▶ Your assignment:
Copy every entry exactly as it reads and exclude whatever pictures appear.
*** Excerpted records ***
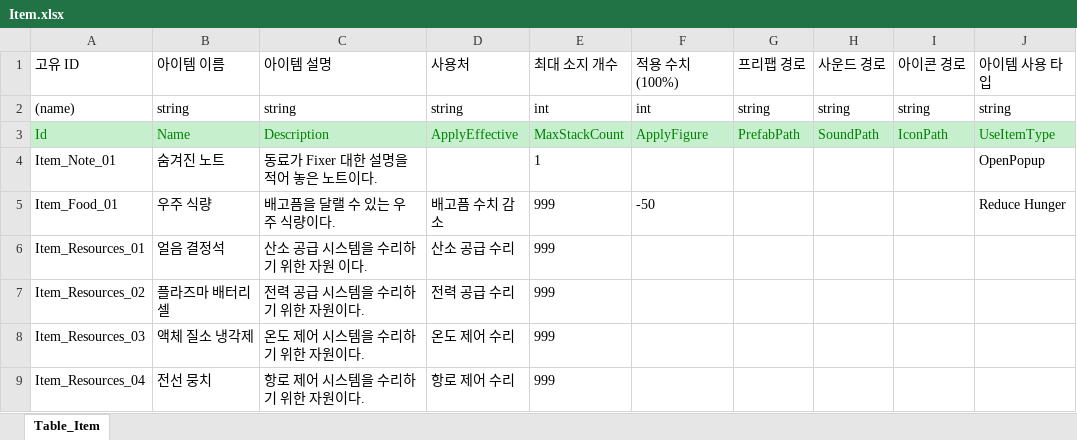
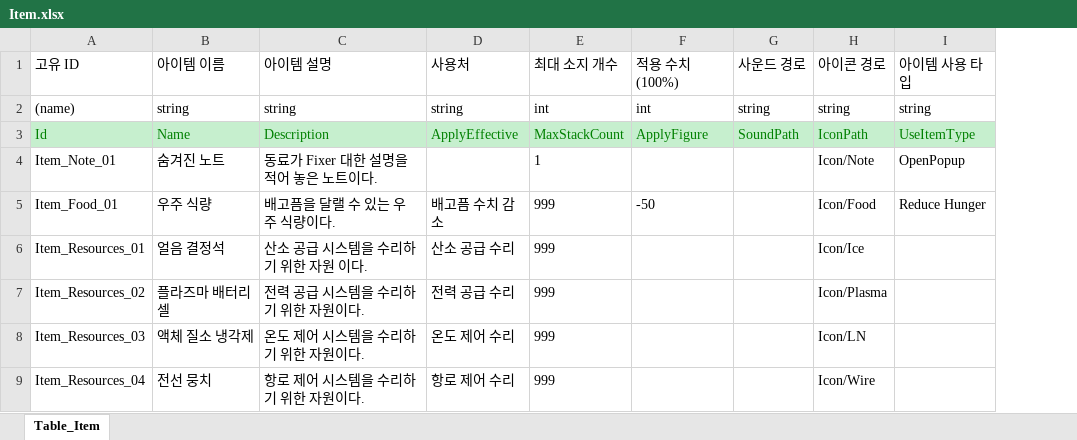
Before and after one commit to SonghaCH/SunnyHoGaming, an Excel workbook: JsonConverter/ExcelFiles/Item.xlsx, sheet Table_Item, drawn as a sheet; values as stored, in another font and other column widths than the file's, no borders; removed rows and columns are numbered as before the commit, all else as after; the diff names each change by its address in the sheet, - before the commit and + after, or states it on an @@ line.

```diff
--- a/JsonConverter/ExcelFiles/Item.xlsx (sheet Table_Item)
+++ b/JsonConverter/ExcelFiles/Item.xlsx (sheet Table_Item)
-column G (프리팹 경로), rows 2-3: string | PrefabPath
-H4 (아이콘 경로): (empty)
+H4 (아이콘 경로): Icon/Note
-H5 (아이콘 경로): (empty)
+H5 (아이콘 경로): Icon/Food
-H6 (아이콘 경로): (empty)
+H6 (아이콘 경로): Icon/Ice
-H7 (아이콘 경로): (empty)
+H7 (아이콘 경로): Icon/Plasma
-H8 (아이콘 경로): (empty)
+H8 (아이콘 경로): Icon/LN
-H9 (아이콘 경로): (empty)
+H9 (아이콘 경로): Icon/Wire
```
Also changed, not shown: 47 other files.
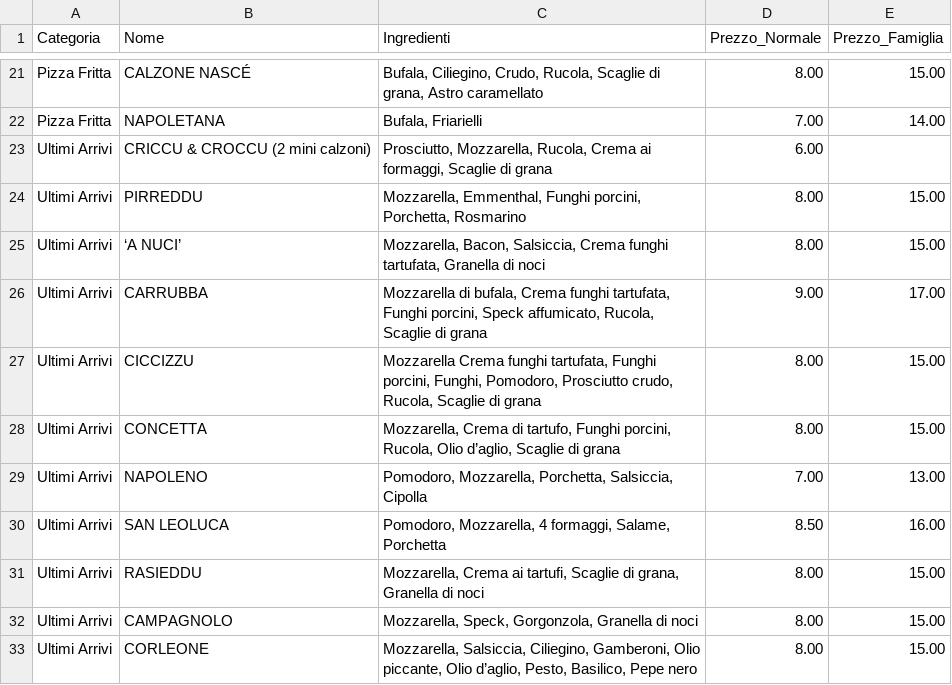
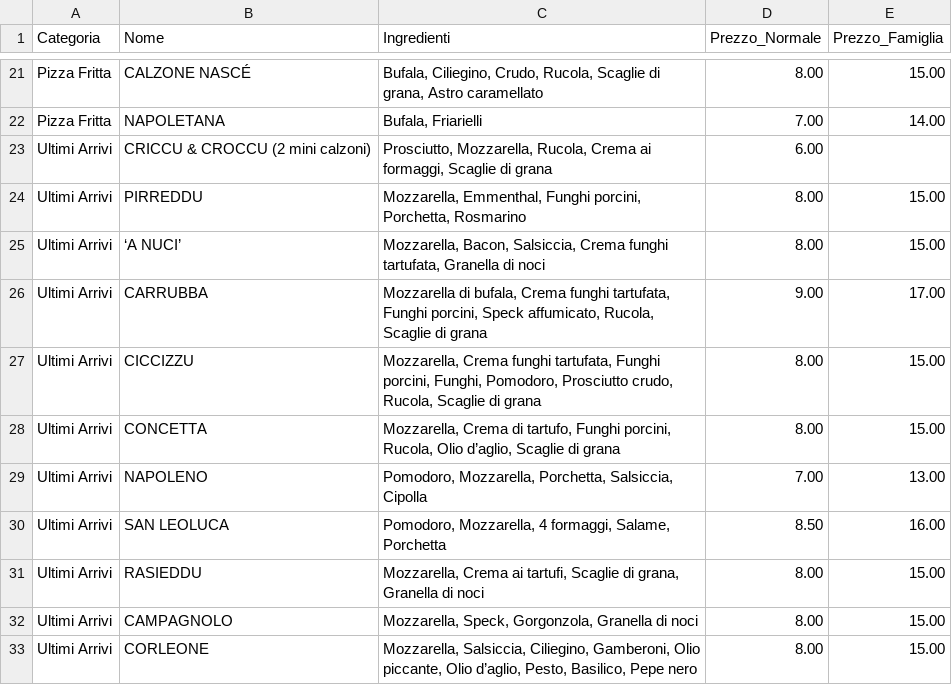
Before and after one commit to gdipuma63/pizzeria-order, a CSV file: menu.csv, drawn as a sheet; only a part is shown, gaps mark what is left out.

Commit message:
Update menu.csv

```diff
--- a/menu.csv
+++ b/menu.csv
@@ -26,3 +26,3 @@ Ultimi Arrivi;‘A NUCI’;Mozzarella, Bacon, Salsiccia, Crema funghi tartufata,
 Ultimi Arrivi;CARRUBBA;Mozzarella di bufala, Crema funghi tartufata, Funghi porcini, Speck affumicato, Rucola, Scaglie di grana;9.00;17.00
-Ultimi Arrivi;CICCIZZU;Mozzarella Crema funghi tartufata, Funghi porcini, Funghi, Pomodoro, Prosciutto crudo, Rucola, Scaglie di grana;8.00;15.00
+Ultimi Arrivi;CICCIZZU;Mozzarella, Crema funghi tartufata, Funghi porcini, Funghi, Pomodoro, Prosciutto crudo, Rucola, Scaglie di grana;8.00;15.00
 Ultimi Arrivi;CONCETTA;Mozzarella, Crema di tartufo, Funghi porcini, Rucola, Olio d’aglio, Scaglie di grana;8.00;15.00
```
***
▶ The answer:
Before and after one commit to SonghaCH/SunnyHoGaming, an Excel workbook: JsonConverter/ExcelFiles/Item.xlsx, sheet Table_Item, drawn as a sheet; values as stored, in another font and other column widths than the file's, no borders; removed rows and columns are numbered as before the commit, all else as after; the diff names each change by its address in the sheet, - before the commit and + after, or states it on an @@ line.

```diff
--- a/JsonConverter/ExcelFiles/Item.xlsx (sheet Table_Item)
+++ b/JsonConverter/ExcelFiles/Item.xlsx (sheet Table_Item)
-column G (프리팹 경로), rows 2-3: string | PrefabPath
-H4 (아이콘 경로): (empty)
+H4 (아이콘 경로): Icon/Note
-H5 (아이콘 경로): (empty)
+H5 (아이콘 경로): Icon/Food
-H6 (아이콘 경로): (empty)
+H6 (아이콘 경로): Icon/Ice
-H7 (아이콘 경로): (empty)
+H7 (아이콘 경로): Icon/Plasma
-H8 (아이콘 경로): (empty)
+H8 (아이콘 경로): Icon/LN
-H9 (아이콘 경로): (empty)
+H9 (아이콘 경로): Icon/Wire
```
Also changed, not shown: 47 other files.
Before and after one commit to gdipuma63/pizzeria-order, a CSV file: menu.csv, drawn as a sheet; only a part is shown, gaps mark what is left out.

Commit message:
Update menu.csv

```diff
--- a/menu.csv
+++ b/menu.csv
@@ -26,3 +26,3 @@ Ultimi Arrivi;‘A NUCI’;Mozzarella, Bacon, Salsiccia, Crema funghi tartufata,
 Ultimi Arrivi;CARRUBBA;Mozzarella di bufala, Crema funghi tartufata, Funghi porcini, Speck affumicato, Rucola, Scaglie di grana;9.00;17.00
-Ultimi Arrivi;CICCIZZU;Mozzarella Crema funghi tartufata, Funghi porcini, Funghi, Pomodoro, Prosciutto crudo, Rucola, Scaglie di grana;8.00;15.00
+Ultimi Arrivi;CICCIZZU;Mozzarella, Crema funghi tartufata, Funghi porcini, Funghi, Pomodoro, Prosciutto crudo, Rucola, Scaglie di grana;8.00;15.00
 Ultimi Arrivi;CONCETTA;Mozzarella, Crema di tartufo, Funghi porcini, Rucola, Olio d’aglio, Scaglie di grana;8.00;15.00
```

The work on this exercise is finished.